SUPPLIED RECORDS |

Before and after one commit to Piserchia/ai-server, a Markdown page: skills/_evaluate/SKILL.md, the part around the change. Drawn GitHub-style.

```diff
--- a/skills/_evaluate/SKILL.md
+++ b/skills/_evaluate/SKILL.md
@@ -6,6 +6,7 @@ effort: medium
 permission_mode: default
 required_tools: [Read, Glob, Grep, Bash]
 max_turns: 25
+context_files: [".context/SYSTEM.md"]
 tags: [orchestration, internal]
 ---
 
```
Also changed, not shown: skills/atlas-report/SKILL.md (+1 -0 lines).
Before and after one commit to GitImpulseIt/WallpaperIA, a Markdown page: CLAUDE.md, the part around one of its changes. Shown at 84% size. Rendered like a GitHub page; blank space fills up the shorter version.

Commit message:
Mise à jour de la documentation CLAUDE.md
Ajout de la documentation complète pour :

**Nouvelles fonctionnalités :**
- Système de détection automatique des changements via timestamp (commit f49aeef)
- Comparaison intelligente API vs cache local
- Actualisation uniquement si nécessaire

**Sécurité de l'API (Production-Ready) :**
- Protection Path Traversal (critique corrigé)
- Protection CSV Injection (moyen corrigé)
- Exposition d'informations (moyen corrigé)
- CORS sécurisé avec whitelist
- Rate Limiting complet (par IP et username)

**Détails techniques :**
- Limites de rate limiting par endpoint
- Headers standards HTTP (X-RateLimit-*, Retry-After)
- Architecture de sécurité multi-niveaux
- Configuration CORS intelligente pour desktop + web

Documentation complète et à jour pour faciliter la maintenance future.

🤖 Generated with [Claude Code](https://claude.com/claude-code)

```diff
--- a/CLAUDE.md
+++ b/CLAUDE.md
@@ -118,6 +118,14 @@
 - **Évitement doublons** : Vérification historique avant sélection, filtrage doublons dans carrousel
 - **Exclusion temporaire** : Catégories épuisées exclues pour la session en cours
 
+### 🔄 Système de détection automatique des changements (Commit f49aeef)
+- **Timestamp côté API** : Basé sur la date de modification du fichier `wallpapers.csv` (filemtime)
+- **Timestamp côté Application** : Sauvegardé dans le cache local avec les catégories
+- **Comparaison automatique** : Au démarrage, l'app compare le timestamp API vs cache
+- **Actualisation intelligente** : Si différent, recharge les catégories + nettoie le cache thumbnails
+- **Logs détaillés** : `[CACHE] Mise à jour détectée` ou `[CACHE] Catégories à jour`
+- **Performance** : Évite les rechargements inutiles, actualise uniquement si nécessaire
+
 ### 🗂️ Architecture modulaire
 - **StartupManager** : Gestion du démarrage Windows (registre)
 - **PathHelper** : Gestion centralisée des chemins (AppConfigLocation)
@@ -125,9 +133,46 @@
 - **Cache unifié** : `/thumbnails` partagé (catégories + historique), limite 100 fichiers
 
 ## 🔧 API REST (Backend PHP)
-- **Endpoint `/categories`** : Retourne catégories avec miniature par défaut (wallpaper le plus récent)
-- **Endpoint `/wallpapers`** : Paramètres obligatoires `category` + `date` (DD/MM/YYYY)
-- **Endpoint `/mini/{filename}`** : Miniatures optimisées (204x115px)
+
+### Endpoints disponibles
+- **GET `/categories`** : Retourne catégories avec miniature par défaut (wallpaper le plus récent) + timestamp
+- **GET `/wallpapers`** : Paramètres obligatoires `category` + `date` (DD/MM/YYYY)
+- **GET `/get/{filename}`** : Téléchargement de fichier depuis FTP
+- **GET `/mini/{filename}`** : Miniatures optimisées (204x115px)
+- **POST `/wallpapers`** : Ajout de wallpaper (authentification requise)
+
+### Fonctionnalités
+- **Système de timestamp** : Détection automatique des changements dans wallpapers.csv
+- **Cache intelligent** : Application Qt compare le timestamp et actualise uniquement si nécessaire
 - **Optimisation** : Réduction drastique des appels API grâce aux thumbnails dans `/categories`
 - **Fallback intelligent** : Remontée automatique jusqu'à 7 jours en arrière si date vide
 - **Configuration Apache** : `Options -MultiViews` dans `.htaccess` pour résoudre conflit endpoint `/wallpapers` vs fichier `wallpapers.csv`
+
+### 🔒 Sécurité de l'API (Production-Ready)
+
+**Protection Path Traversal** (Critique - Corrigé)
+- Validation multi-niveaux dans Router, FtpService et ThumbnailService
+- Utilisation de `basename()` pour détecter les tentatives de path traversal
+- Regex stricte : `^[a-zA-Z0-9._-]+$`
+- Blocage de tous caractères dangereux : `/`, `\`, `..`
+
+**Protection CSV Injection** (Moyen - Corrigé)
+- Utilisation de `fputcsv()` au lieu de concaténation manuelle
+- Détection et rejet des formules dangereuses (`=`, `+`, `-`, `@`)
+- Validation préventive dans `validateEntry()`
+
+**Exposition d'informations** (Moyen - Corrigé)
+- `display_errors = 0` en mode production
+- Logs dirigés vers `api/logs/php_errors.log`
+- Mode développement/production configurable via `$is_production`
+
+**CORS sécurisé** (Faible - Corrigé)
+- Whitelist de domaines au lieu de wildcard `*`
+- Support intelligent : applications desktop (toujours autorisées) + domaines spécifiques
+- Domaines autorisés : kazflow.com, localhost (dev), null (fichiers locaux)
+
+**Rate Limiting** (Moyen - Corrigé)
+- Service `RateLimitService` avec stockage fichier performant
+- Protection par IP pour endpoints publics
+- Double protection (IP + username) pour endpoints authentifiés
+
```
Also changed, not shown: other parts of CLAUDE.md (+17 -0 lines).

REQUIREMENT | The first line of the entries above and every line after it, up to and including the line with "Also changed, not shown: skills/atlas-report/SKILL.md", should be set down exactly.

RESULT OF THE TASK |
Before and after one commit to Piserchia/ai-server, a Markdown page: skills/_evaluate/SKILL.md, the part around the change. Drawn GitHub-style.

```diff
--- a/skills/_evaluate/SKILL.md
+++ b/skills/_evaluate/SKILL.md
@@ -6,6 +6,7 @@ effort: medium
 permission_mode: default
 required_tools: [Read, Glob, Grep, Bash]
 max_turns: 25
+context_files: [".context/SYSTEM.md"]
 tags: [orchestration, internal]
 ---
 
```
Also changed, not shown: skills/atlas-report/SKILL.md (+1 -0 lines).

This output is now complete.